▶ [Task to carry out]:
Only lines holding the word "usuario" are wanted. Copy them from the listing below.

*** Given data Section Begins ***

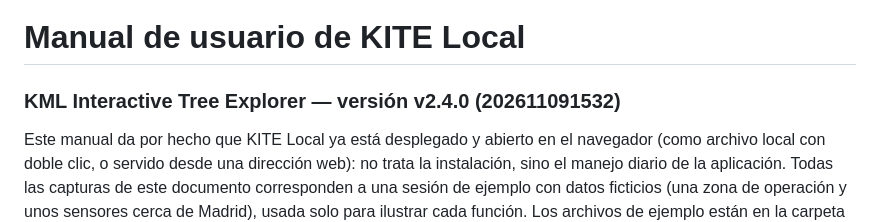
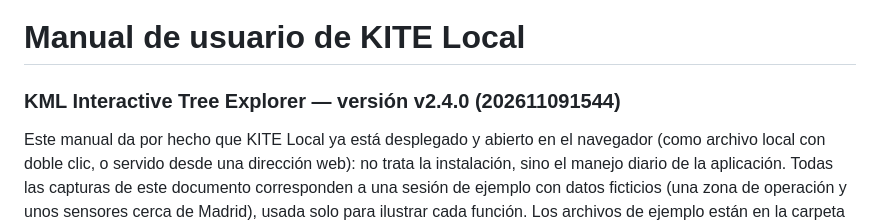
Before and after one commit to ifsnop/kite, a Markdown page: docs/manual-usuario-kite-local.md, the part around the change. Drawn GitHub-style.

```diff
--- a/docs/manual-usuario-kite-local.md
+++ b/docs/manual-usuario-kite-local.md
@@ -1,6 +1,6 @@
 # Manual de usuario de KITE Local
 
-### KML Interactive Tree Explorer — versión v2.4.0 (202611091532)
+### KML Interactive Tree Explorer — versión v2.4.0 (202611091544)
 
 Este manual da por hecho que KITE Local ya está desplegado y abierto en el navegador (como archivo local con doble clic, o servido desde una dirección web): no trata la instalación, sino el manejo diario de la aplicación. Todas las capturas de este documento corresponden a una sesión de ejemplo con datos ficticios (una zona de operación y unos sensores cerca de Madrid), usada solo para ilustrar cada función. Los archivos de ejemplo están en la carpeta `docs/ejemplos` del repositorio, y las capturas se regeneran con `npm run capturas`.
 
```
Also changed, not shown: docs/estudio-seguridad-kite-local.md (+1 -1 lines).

*** Given data Section Ends ***

▶ [Expected answer]:
Before and after one commit to ifsnop/kite, a Markdown page: docs/manual-usuario-kite-local.md, the part around the change. Drawn GitHub-style.
--- a/docs/manual-usuario-kite-local.md
+++ b/docs/manual-usuario-kite-local.md
 # Manual de usuario de KITE Local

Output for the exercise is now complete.